Acupuncture Points and the Nervous System
Acupuncturists insert needles at specific acupuncture points, which lie along pathways called meridians. These meridians form an interconnecting network throughout the body, through which vital energy is thought to flow. Some acupuncture points lie over muscles or organs, but many others lie over nerves, and when the needle is inserted deeply enough, direct trauma to the nerve can result. Nerve damage can also occur when acupuncture needles break off inside the body, and later migrate to a location where they cause nerve injury.
Direct Nerve Injuries During Treatment
In a 1999 study published in the "Archives of Family Medicine," researchers surveyed worldwide reports of complications from acupuncture published between 1966 and 1998. They noted that direct nerve injuries were rare but potentially serious. In one case, damage to the fibular nerve in the lower leg caused complete paralysis of that nerve along with impaired motor functions. A review published in the "Journal of Alternative and Complementary Medicine" in 2011 found that the safe depth for acupuncture needle insertion varies from patient to patient and is influenced by factors such as gender and body size.
Broken Needles and Needle Migration
The 1999 study also found instances of nerve damage caused by the migration of broken acupuncture needles within the body. In a form of acupuncture practiced in Japan, needles are inserted into the skin and then intentionally broken, leaving fragments permanently embedded in the body. In one case, a needle tip migrated over time into the patient's wrist, damaging the median nerve. In four of 10 cases dealing with spinal injuries, the study found that needle migration was responsible for the injury.
Acupuncture and Nerve Damage Prevention
The authors of both the 1999 and 2011 studies agreed that most acupuncture complications reported would have been preventable with sufficient training and anatomic knowledge. Many of the thousands of acupuncture practitioners in the U.S. include physicians and dentists who have already undergone medical training.

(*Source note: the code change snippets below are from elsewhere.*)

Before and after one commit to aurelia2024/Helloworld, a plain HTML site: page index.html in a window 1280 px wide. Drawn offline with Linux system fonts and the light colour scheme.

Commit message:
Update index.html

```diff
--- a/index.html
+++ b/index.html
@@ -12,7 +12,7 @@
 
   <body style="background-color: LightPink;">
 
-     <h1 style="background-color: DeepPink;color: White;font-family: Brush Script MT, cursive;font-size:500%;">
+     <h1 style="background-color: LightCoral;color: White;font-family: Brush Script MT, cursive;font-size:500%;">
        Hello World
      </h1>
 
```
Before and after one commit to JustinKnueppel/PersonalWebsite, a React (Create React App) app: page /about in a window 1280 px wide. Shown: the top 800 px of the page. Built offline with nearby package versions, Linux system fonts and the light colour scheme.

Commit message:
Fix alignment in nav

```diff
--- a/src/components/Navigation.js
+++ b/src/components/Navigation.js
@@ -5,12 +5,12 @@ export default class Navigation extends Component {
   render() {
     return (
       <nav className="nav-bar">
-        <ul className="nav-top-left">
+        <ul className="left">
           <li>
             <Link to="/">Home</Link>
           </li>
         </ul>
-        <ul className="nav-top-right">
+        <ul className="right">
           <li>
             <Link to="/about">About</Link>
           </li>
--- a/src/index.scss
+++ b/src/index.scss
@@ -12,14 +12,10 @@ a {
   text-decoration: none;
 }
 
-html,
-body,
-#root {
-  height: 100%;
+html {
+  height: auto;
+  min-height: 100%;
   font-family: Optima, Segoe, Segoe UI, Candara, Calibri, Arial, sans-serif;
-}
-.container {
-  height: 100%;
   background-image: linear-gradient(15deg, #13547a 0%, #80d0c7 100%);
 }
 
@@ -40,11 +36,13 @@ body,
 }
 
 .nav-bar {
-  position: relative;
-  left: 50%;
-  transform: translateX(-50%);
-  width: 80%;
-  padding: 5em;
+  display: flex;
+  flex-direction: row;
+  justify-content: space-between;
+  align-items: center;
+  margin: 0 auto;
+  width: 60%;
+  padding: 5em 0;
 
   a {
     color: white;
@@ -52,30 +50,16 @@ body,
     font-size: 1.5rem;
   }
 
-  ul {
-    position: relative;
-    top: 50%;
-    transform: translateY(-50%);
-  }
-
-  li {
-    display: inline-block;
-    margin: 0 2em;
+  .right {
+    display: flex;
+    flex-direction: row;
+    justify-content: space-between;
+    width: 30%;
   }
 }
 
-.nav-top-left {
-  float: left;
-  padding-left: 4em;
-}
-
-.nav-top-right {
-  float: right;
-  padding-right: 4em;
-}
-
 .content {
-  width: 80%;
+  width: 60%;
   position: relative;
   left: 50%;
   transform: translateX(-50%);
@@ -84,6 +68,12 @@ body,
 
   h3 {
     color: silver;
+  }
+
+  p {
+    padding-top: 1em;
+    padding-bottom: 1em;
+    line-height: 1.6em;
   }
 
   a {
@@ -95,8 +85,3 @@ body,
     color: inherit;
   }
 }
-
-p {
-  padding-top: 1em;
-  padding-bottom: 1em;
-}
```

NCCAM also notes that many states require a license to practice acupuncture, although training standards differ from state to state.